Williamson was replaced by Nadhim Zahawi, but Zahawi was appointed to become chancellor on July 5 after Rishi Sunak stepped down, beginning an exodus of ministers intended to force scandal-shocked Johnson to resign.
Zahawi was replaced by his university minister, Michelle Donelan, who was on the job for just 48 hours before resigning. Cleverly, who had been Secretary of State, took charge for two months.
The period represents a particularly turbulent time for the education sector, including the unprecedented disruption to schools, nurseries and higher education caused by Covid, and often serious funding and staffing difficulties.
Although Williamson had been education secretary for just over two years when he was fired, he is one of nine Conservative MPs to have taken the job in the past eight years, a streak that began with Michael Gove, who left the role in July 2014.
Even counting Gove’s four-year run, since the Conservatives came to power in 2010, education secretaries have lasted fractionally more than 16 months on average.

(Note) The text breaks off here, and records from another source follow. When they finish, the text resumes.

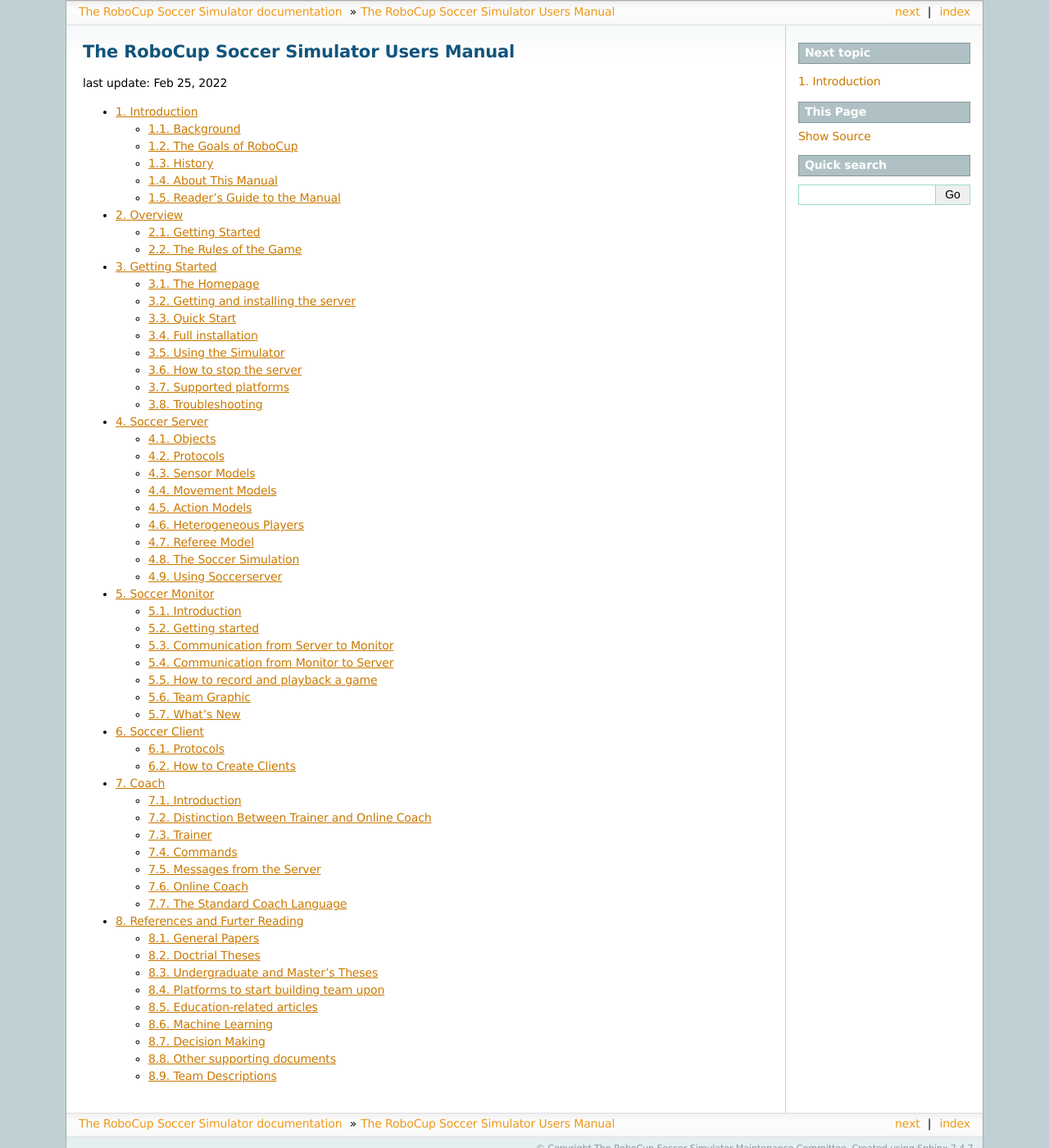
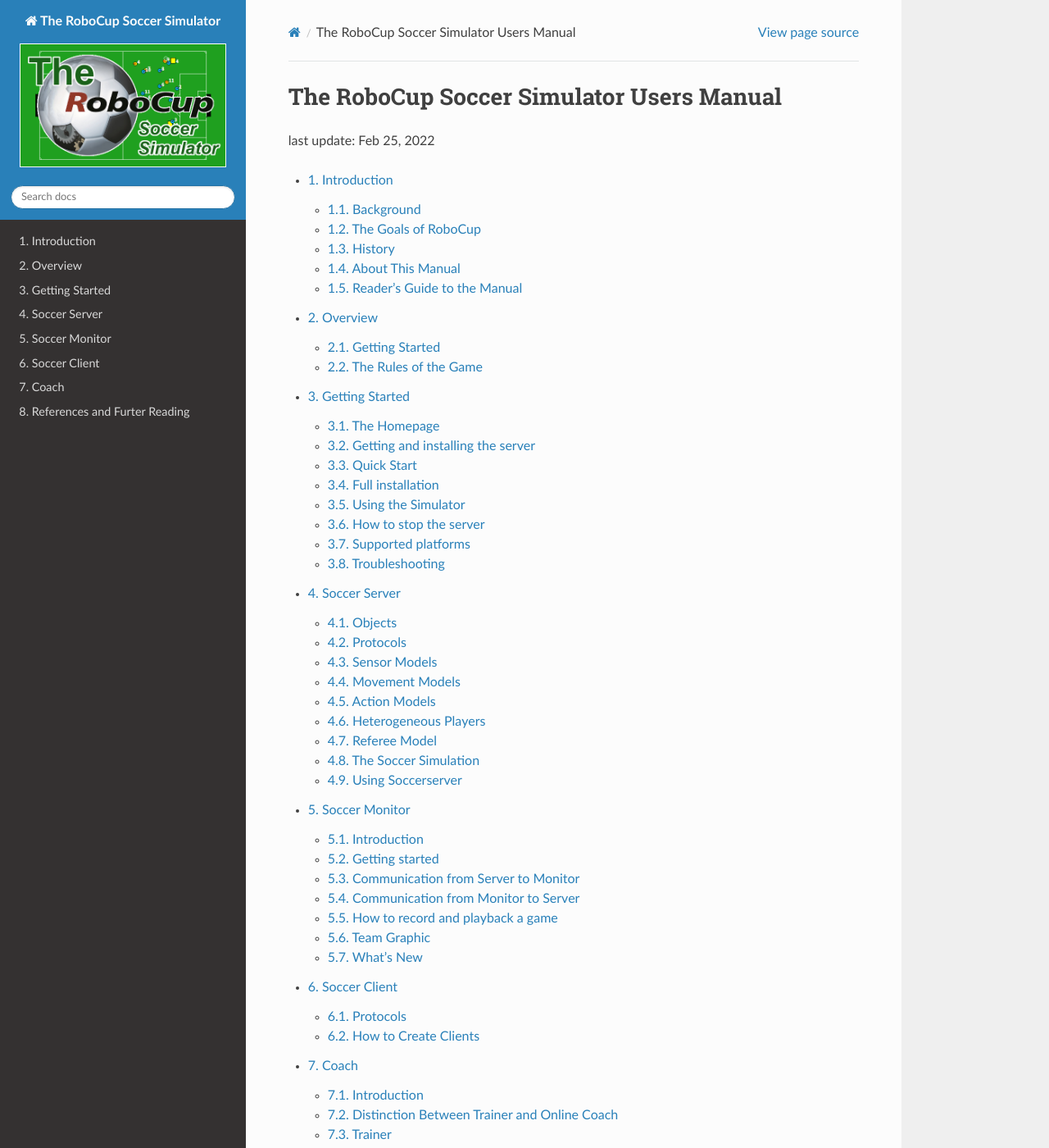
Before and after one commit to rcsoccersim/manual, a Sphinx documentation site: the page built from source/index.rst, in a window 1280 px wide and 1400 px high. Shown: the whole window at 82% size. Built offline with Sphinx 7.4.7 and the Read the Docs theme 2.0.0, drawn with Linux system fonts in a browser that asks for light colours; some of the changed text lies outside the part shown.

Commit message:
change the html theme to sphinx_rtd_theme and add the logo image.

```diff
--- a/source/conf.py
+++ b/source/conf.py
@@ -88,19 +88,22 @@
 #html_theme = 'alabaster'
 #html_theme = 'classic'
 #html_theme = 'bizstyle'
-html_theme = 'sphinxdoc'
-#html_theme = 'sphinx_rtd_theme'
+#html_theme = 'sphinxdoc'
+html_theme = 'sphinx_rtd_theme'
 
 # Theme options are theme-specific and customize the look and feel of a theme
 # further.  For a list of options available for each theme, see the
 # documentation.
 #
 # html_theme_options = {}
+html_theme_options = {
+    'logo_only' : False
+}
 
 # Add any paths that contain custom static files (such as style sheets) here,
 # relative to this directory. They are copied after the builtin static files,
 # so a file named "default.css" will overwrite the builtin "default.css".
-html_static_path = ['_static']
+# html_static_path = ['_static']
 
 # Custom sidebar templates, must be a dictionary that maps document names
 # to template names.
@@ -112,6 +115,8 @@
 #
 # html_sidebars = {}
 
+
+html_logo = 'images/rcss_logo.png'
 
 # -- Options for HTMLHelp output ---------------------------------------------
 
```
Also changed, not shown: source/images/rcss_logo.png (added).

Education has been transferred, so almost all their role is connected only with England.
“This is a conservative government in disarray and our children are paying the price,” said Bridget Phillipson, Labor minister for shadow education. “We now have the fifth education secretary in just a year, but the previous four have left us with a growing learning disadvantage, childcare crippling family finances and failed skills policies, leaving us with fewer opportunities later in life.”
Munira Wilson, the education spokesperson for the Liberal Democrats, said: “This indifferent conservative carousel of education secretaries can no longer be trusted with the future of our young people. As the fifth Secretary of State for Education in a year, and someone who has not shown much passion for the subject, this position is clearly just a stepping stone for Kit Malthouse.”
Paul Whiteman, general secretary of the school leaders’ union NAHT, said: “Education is far too important to be subjected to such damaging levels of instability. I hope that in Mr Malthouse we will now have the clarity of a long-term Secretary of State who can outline a clear plan that addresses the issues, and then stay long enough to implement that plan.”
Kevin Courtney, joint general secretary of the National Education Union, said: “This is one of the most important jobs in government, although you wouldn’t think it, given the way the role has been treated as an afterthought in recent years.
“Children and young people are paying the price for this constant upheaval and the lack of grasp and understanding of the many problems facing the education service.”